Under the new restrictions, companies in Argentina (including local affiliates of foreign parent companies) must obtain prior approval from the Central Bank to access the foreign exchange market to purchase foreign currency (including USD) and to transfer funds abroad for the payment of dividends and profits, services and imports in excess of USD 2 million per month, and for certain other transactions. Individuals in Argentina may still access the foreign exchange market to purchase up to USD 10,000 per month and can transfer funds abroad without prior approval from the Central Bank, provided that any funds are transferred directly into a foreign bank account opened exclusively in the individual's name.
The new restrictions also require companies and individuals to repatriate and settle in the local foreign exchange market proceeds related to the export of goods or services as well as the disbursement of any financing granted by a non-local resident.
These new restrictions could immediately impact the ability of foreign companies to offer and administer certain forms of equity awards in Argentina. In particular, the restrictions may prevent local employers in Argentina from transferring funds offshore in connection with an employee share plan (e.g., ESPP payroll deductions). Each company’s employee share plan, as well as their local entity’s financing and banking relationships, should be reviewed to determine whether and how the new restrictions may limit the transfer of funds in and out of Argentina in connection with a particular plan.
The new restrictions are currently set to be in force through the end of the 2019 calendar year. However, the situation in Argentina continues to rapidly evolve, and it is possible that new restrictions or guidance could be released. It is also possible that restrictions remain in place after the end of the calendar year, depending on the upcoming elections in Argentina and further developments in the local financial market.
For more information about whether the new restrictions could affect your employee share plan in Argentina, please contact your Baker McKenzie attorney.
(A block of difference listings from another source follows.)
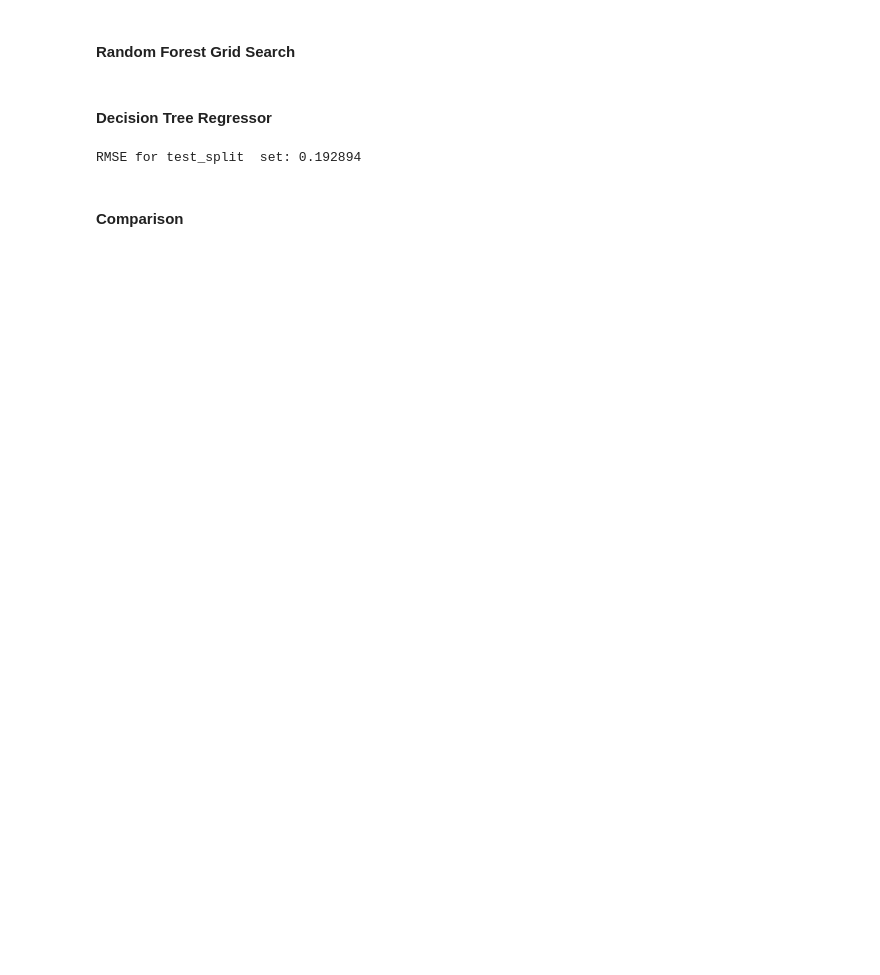
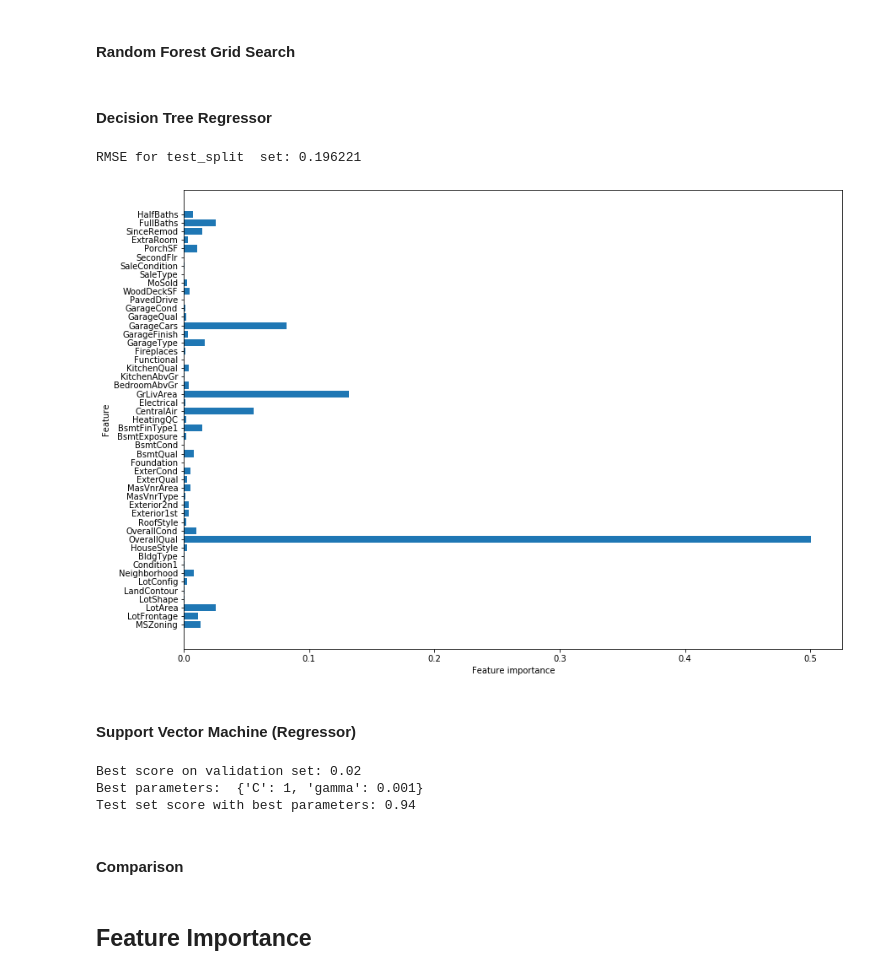
Before and after one commit to ryanhpark/HousingPricePrediction_ML, a Jupyter notebook: Lucas/3_Model.ipynb, the cells around one changed output. Cells and saved outputs as stored; diff of their text form; code cells hidden in the pictures; blank space fills up the shorter version.

```diff
--- a/Lucas/3_Model.ipynb
+++ b/Lucas/3_Model.ipynb
@@ -336,10 +337,43 @@ RMSE for test_split  set: 0.130098
 # %%
 tree_reg = DecisionTreeRegressor()
 tree_reg.fit(Xe_train, ye_train)
 
 print("RMSE for test_split  set: %f" %np.sqrt(mean_squared_error(tree_reg.predict(Xe_test), ye_test)))
+
+#print("Feature importances:\n{}".format(tree_reg.feature_importances_))
+plt.figure(figsize=(14,10))
+n_features = Xe_train.shape[1]
+plt.barh(range(n_features), tree_reg.feature_importances_, align='center')
+plt.yticks(np.arange(n_features), Xe_train.columns)
+plt.xlabel("Feature importance")
+plt.ylabel("Feature");
 # %% [output]
-RMSE for test_split  set: 0.192894
+RMSE for test_split  set: 0.196221
+[figure, added]
+# %% [markdown]
+#### Support Vector Machine (Regressor)
+# %%
+best_score = 0
+for gamma in [0.001, 0.01, 0.1, 1, 10, 100]:
+    for C in [0.001, 0.01, 0.1, 1, 10, 100]:
+        svm = SVR(gamma=gamma, C=C)
+        svm.fit(X_train, y_train)
+        score = svm.score(X_test, y_test)
+
+        if score > best_score:
+            best_score = score
+            best_parameters = {'C': C, 'gamma': gamma}
+
+svm = SVR(**best_parameters)
+svm.fit(X_test, y_test)
+test_score = svm.score(X_test, y_test)
+print("Best score on validation set: {:.2f}".format(best_score))
+print("Best parameters: ", best_parameters)
+print("Test set score with best parameters: {:.2f}".format(test_score))
+# %% [output]
+Best score on validation set: 0.02
+Best parameters:  {'C': 1, 'gamma': 0.001}
+Test set score with best parameters: 0.94
 # %% [markdown]
 #### Comparison
 # %%
@@ -353,3 +387,5 @@ RMSE for test_split  set: 0.192894
 #plt.tick_params(axis='y', labelsize=12.5)
 
 #plt.show()
+# %% [markdown]
+## Feature Importance
```
Also changed, not shown: parts of 20 cells of this notebook.
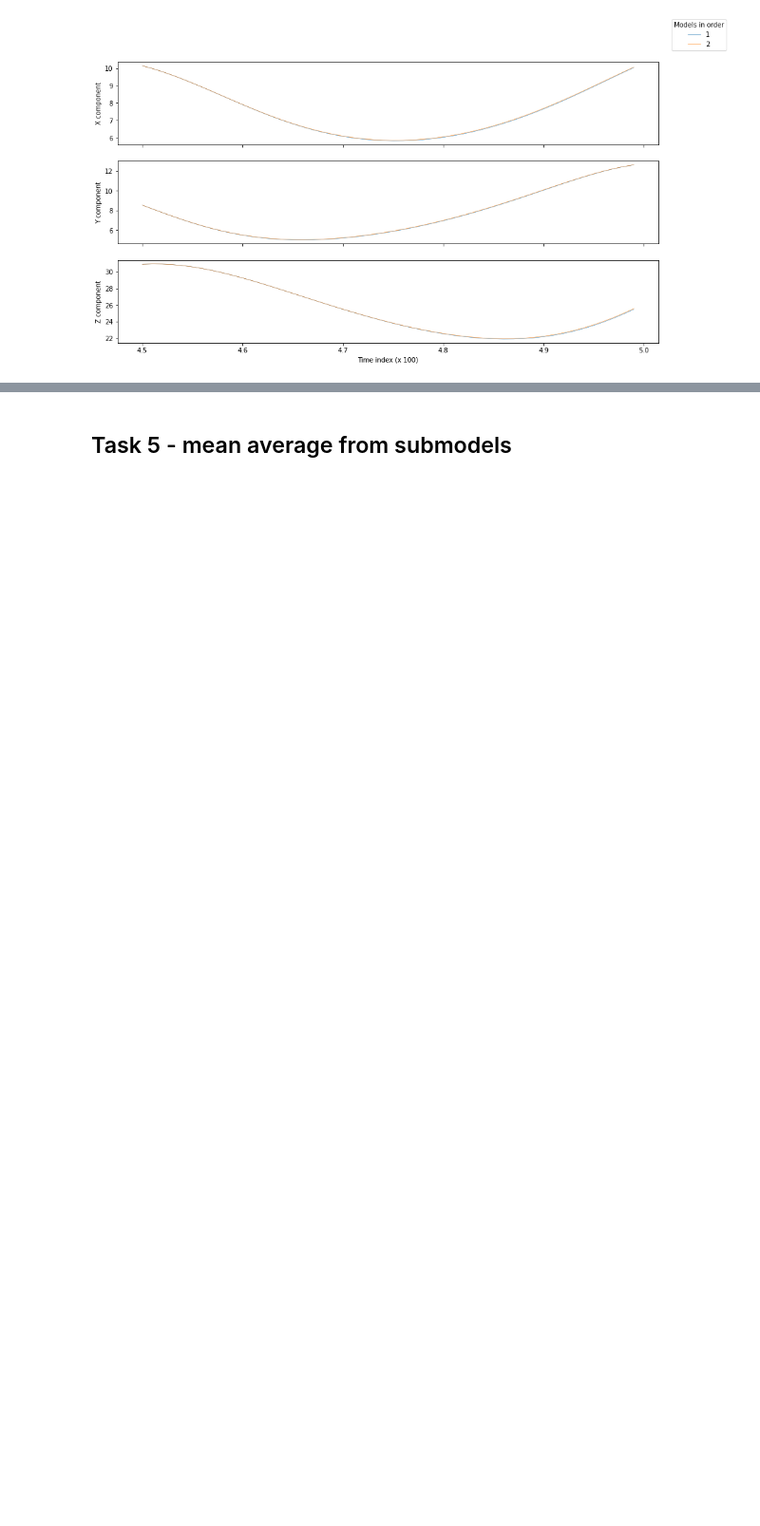
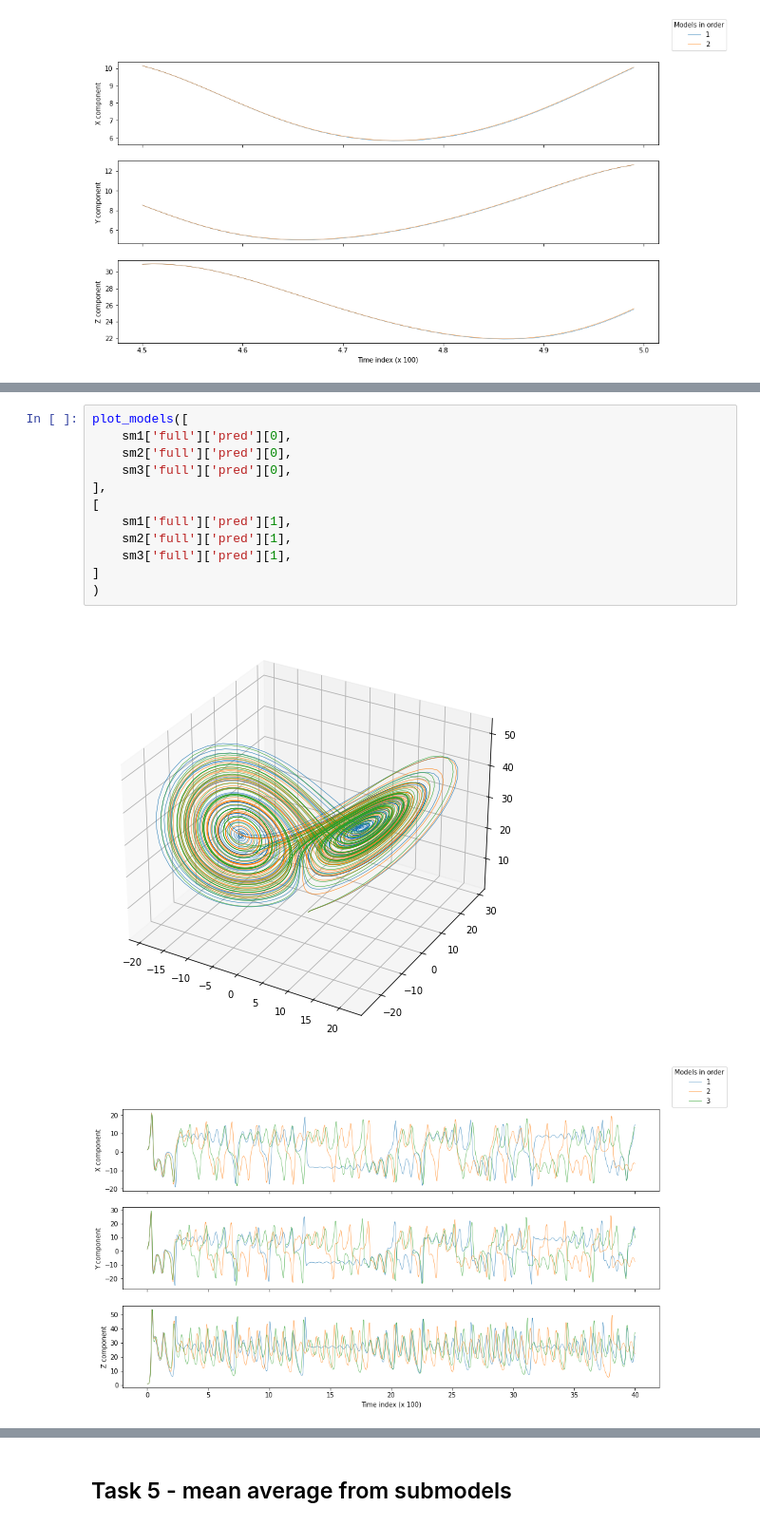
Before and after one commit to boro28/supermodeling, a Jupyter notebook: supermodeling.ipynb, the cells around one changed output, grey strips where cells are left out. Shown at 95% size. Cells and saved outputs as stored; diff of their text form; blank space fills up the shorter version.

```diff
--- a/supermodeling.ipynb
+++ b/supermodeling.ipynb
@@ -489,3 +489,18 @@ Calibration resulting coefficients.: [ 9.01122403  6.08673414 30.66164193 27.987
+# %%
+plot_models([
+    sm1['full']['pred'][0],
+    sm2['full']['pred'][0],
+    sm3['full']['pred'][0],
+],
+[
+    sm1['full']['pred'][1],
+    sm2['full']['pred'][1],
+    sm3['full']['pred'][1],
+]
+)
+# %% [output]
+[figure, added]
+[figure, added]
 # %%
 mean_submodel = calc_mean_lorenz(np.array([
     sm1['full']['pred'][0],
```
Also changed, not shown: parts of 4 cells of this notebook.
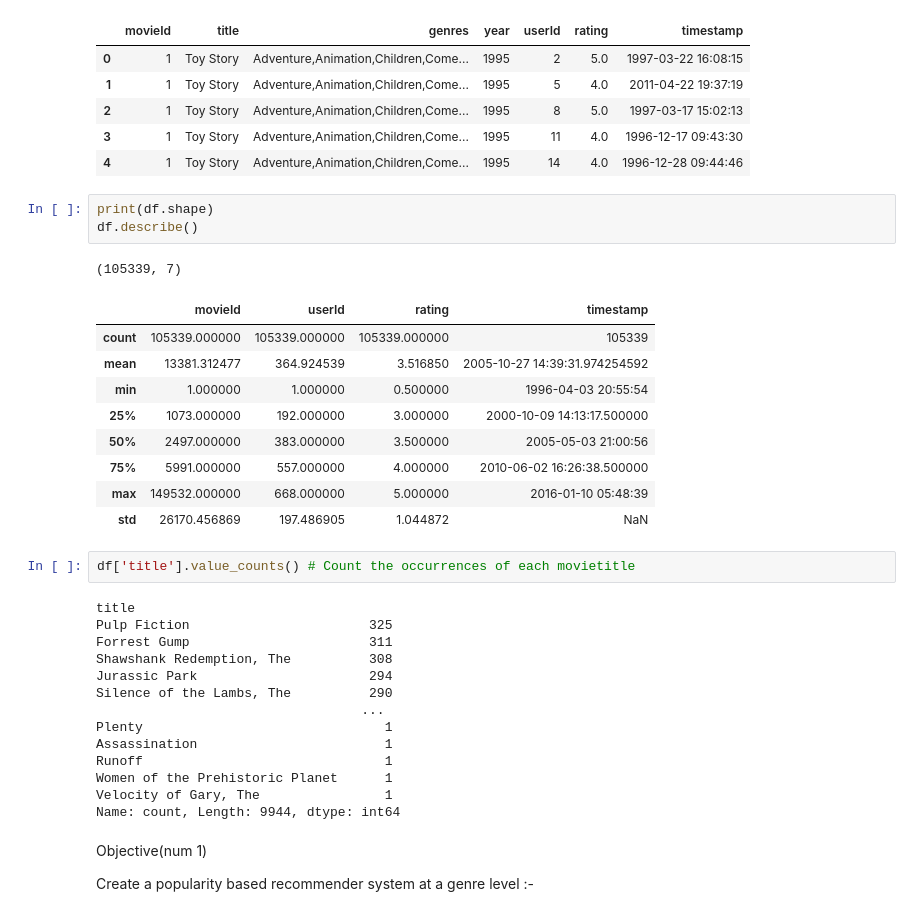
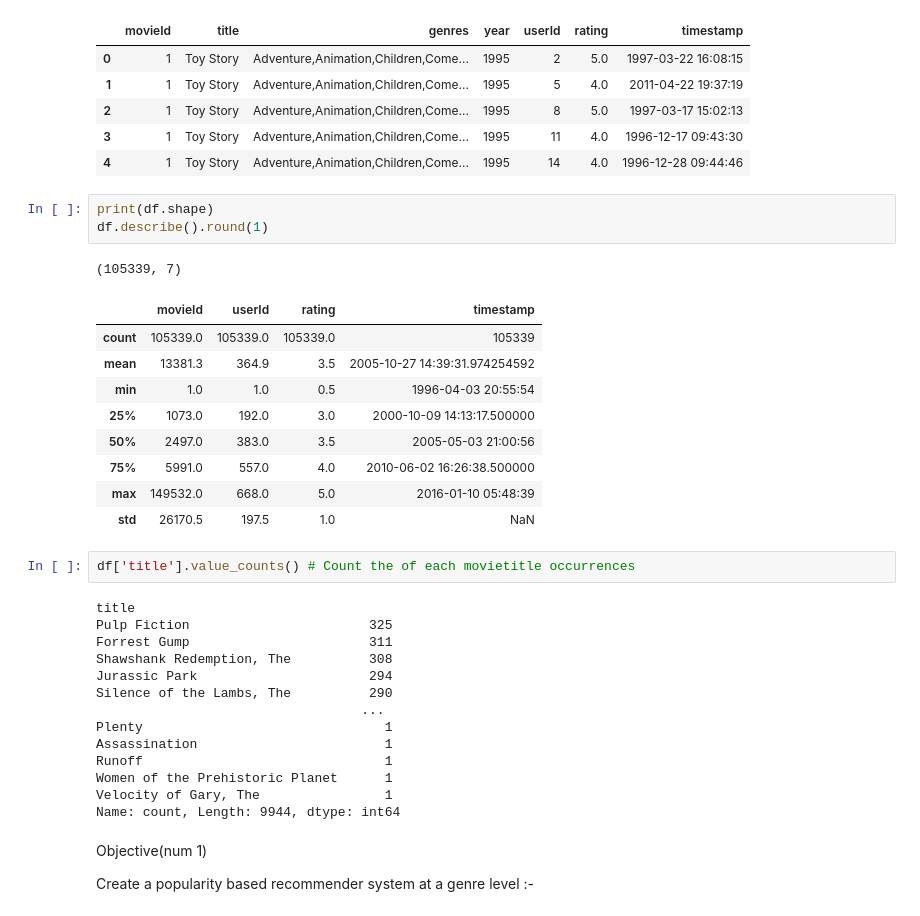
Before and after one commit to Naman-1274/Movie_recommendation_system-Edureka, a Jupyter notebook: Main.ipynb, the cells around one changed output. Drawn from its saved outputs; the diff is of its cells as text.

```diff
--- a/Main.ipynb
+++ b/Main.ipynb
@@ -142,20 +147,20 @@ df.head()
 | 4 | 1 | Toy Story | Adventure,Animation,Children,Come... | 1995 | 14 | 4.0 | 1996-12-28 09:44:46 |
 # %%
 print(df.shape)
-df.describe()
+df.describe().round(1)
 # %% [output]
 (105339, 7)
 |  | movieId | userId | rating | timestamp |
-| count | 105339.000000 | 105339.000000 | 105339.000000 | 105339 |
-| mean | 13381.312477 | 364.924539 | 3.516850 | 2005-10-27 14:39:31.974254592 |
-| min | 1.000000 | 1.000000 | 0.500000 | 1996-04-03 20:55:54 |
-| 25% | 1073.000000 | 192.000000 | 3.000000 | 2000-10-09 14:13:17.500000 |
-| 50% | 2497.000000 | 383.000000 | 3.500000 | 2005-05-03 21:00:56 |
-| 75% | 5991.000000 | 557.000000 | 4.000000 | 2010-06-02 16:26:38.500000 |
-| max | 149532.000000 | 668.000000 | 5.000000 | 2016-01-10 05:48:39 |
-| std | 26170.456869 | 197.486905 | 1.044872 | NaN |
+| count | 105339.0 | 105339.0 | 105339.0 | 105339 |
+| mean | 13381.3 | 364.9 | 3.5 | 2005-10-27 14:39:31.974254592 |
+| min | 1.0 | 1.0 | 0.5 | 1996-04-03 20:55:54 |
+| 25% | 1073.0 | 192.0 | 3.0 | 2000-10-09 14:13:17.500000 |
+| 50% | 2497.0 | 383.0 | 3.5 | 2005-05-03 21:00:56 |
+| 75% | 5991.0 | 557.0 | 4.0 | 2010-06-02 16:26:38.500000 |
+| max | 149532.0 | 668.0 | 5.0 | 2016-01-10 05:48:39 |
+| std | 26170.5 | 197.5 | 1.0 | NaN |
 # %%
-df['title'].value_counts() # Count the occurrences of each movietitle
+df['title'].value_counts() # Count the of each movietitle occurrences
 # %% [output]
 title
 Pulp Fiction                       325
```
Also changed, not shown: parts of 15 cells of this notebook, 3 other files.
We would like thank our colleague Gabriel Gomez-Giglio in our Buenos Aires office for his assistance with this alert.